A user-friendly tour of the brain and the curious things that go on inside of it, from splendidly practical visions to debilitating hallucinations.
The brain is inseparable from the body, even if, writes New Scientist writer and consultant Thomson, “all too often we think about our brains as being somehow separate from ourselves.” Of course, the concept of “ourselves” is not uniform: We see broad variations in the capabilities and workings of the brain, from normal to abnormal and all points between. Some of the most extraordinary brains aren’t particularly interesting in the thoughts that they generate; one of Thomson’s case studies possesses what is called “highly superior autobiographical memory,” by which a person can recall just about every detail of every moment he has lived. There’s a reason we forget, of course: It’s an evolutionary adaptation that enhances survival so that we pay attention to the oncoming lion or truck rather than being constantly enthralled by lingering memories. “The brain doesn’t tolerate inactivity,” the late Oliver Sacks told Thomson in an interview. Indeed, the brain makes inventive use of its resources; thus it is that some people associate particular colors, musical notes, or even tastes with particular words, which is sometimes a blessing and sometimes a curse. Thomson introduces a lot of good neuroscience lightly, explaining how we perceive reality, such as it is (one of her informants calls reality “a controlled hallucination, reined in by our senses”), and check in with ourselves (“our ability to sense the physical condition of our body is called interoception”). A bonus, along the way, are the author’s notes on such things as improving memory skills through the construction of memory palaces and other event-fixing tricks and training the brain how not to get lost, a highly useful skill indeed.

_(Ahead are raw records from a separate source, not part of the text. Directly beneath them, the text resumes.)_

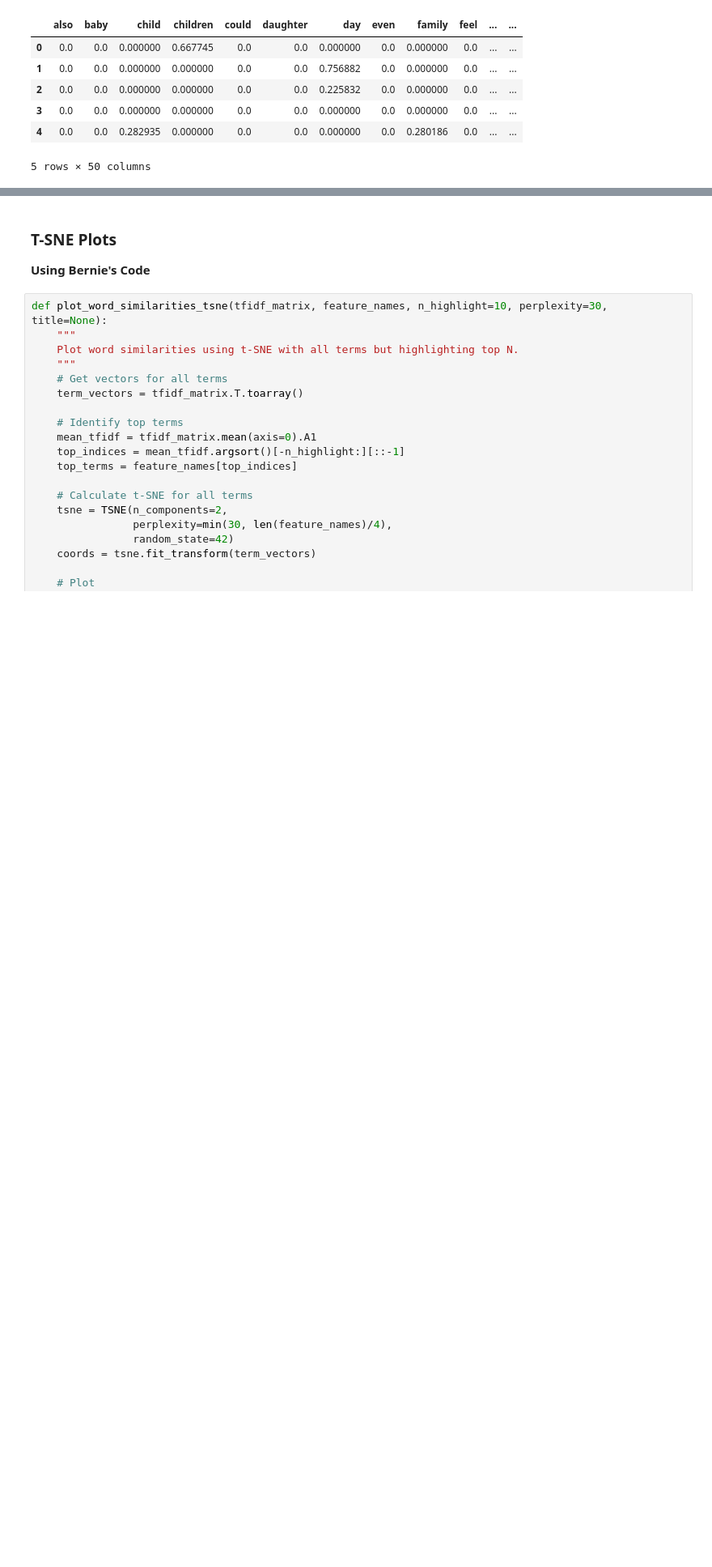
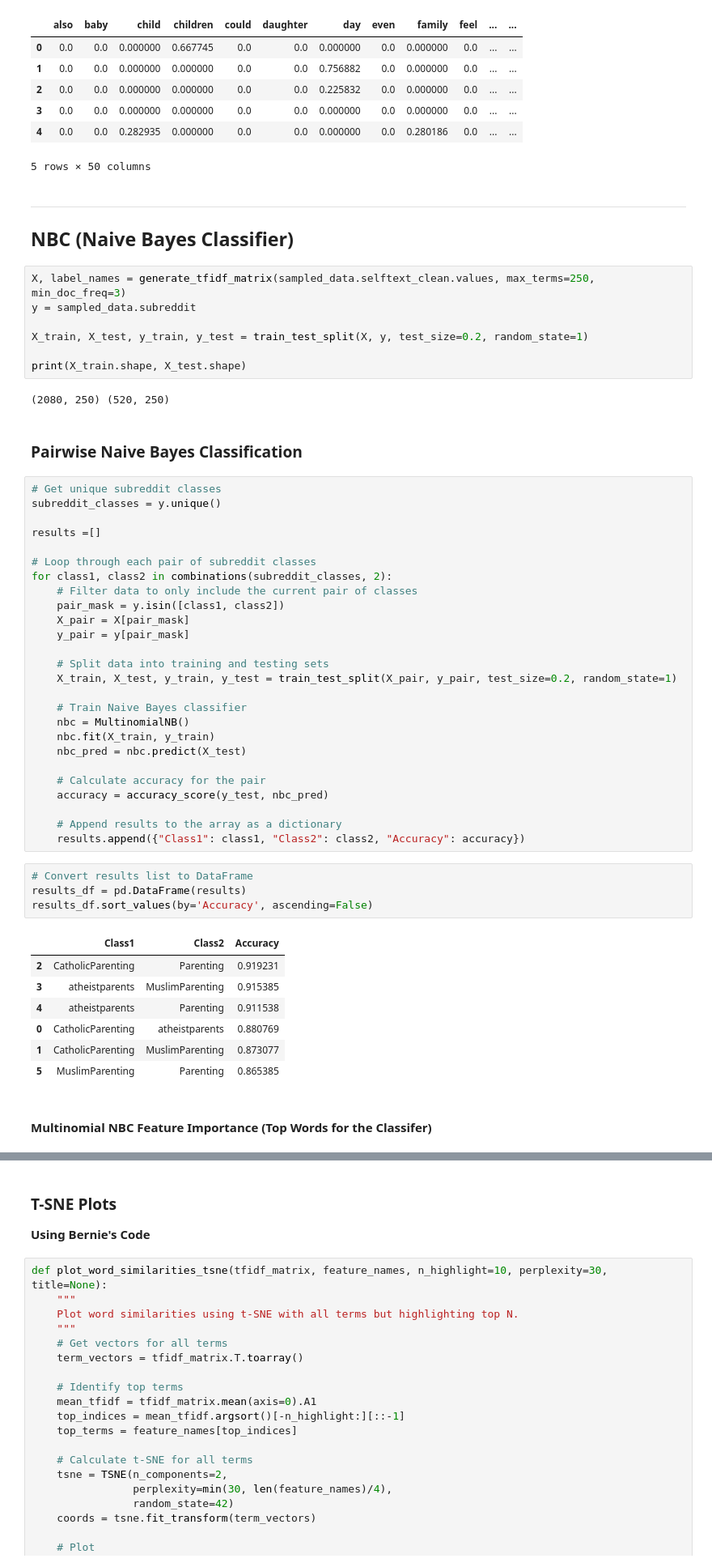
Before and after one commit to shreyansh-2003/parenting-style-subreddits-analyser, a Jupyter notebook: nlp_analysis.ipynb, the cells around one changed output, grey strips where cells are left out. Shown: that part at 81% size. Drawn from its saved outputs; the diff is of its cells as text; blank space fills up the shorter version.

```diff
--- a/nlp_analysis.ipynb
+++ b/nlp_analysis.ipynb
@@ -86,3 +91,57 @@ tfid_df.head(5)
 | 3 | 0.0 | 0.0 | 0.000000 | 0.000000 | 0.0 | 0.0 | 0.000000 | 0.0 | 0.000000 | 0.0 | ... | ... |
 | 4 | 0.0 | 0.0 | 0.282935 | 0.000000 | 0.0 | 0.0 | 0.000000 | 0.0 | 0.280186 | 0.0 | ... | ... |
 5 rows × 50 columns
+# %% [markdown]
+---
+## NBC (Naive Bayes Classifier)
+# %%
+X, label_names = generate_tfidf_matrix(sampled_data.selftext_clean.values, max_terms=250, min_doc_freq=3)
+y = sampled_data.subreddit
+
+X_train, X_test, y_train, y_test = train_test_split(X, y, test_size=0.2, random_state=1)
+
+print(X_train.shape, X_test.shape)
+# %% [output]
+(2080, 250) (520, 250)
+# %% [markdown]
+### Pairwise Naive Bayes Classification
+# %%
+# Get unique subreddit classes
+subreddit_classes = y.unique()
+
+results =[]
+
+# Loop through each pair of subreddit classes
+for class1, class2 in combinations(subreddit_classes, 2):
+    # Filter data to only include the current pair of classes
+    pair_mask = y.isin([class1, class2])
+    X_pair = X[pair_mask]
+    y_pair = y[pair_mask]
+
+    # Split data into training and testing sets
+    X_train, X_test, y_train, y_test = train_test_split(X_pair, y_pair, test_size=0.2, random_state=1)
+
+    # Train Naive Bayes classifier
+    nbc = MultinomialNB()
+    nbc.fit(X_train, y_train)
+    nbc_pred = nbc.predict(X_test)
+
+    # Calculate accuracy for the pair
+    accuracy = accuracy_score(y_test, nbc_pred)
+
+    # Append results to the array as a dictionary
+    results.append({"Class1": class1, "Class2": class2, "Accuracy": accuracy})
+# %%
+# Convert results list to DataFrame
+results_df = pd.DataFrame(results)
+results_df.sort_values(by='Accuracy', ascending=False)
+# %% [output]
+|  | Class1 | Class2 | Accuracy |
+| 2 | CatholicParenting | Parenting | 0.919231 |
+| 3 | atheistparents | MuslimParenting | 0.915385 |
+| 4 | atheistparents | Parenting | 0.911538 |
+| 0 | CatholicParenting | atheistparents | 0.880769 |
+| 1 | CatholicParenting | MuslimParenting | 0.873077 |
+| 5 | MuslimParenting | Parenting | 0.865385 |
+# %% [markdown]
+#### **Multinomial NBC Feature Importance (Top Words for the Classifer)**
```
Also changed, not shown: parts of 33 cells of this notebook.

Pleasing and accessible and of broader application than the title suggests, inasmuch as “we all have an extraordinary brain.”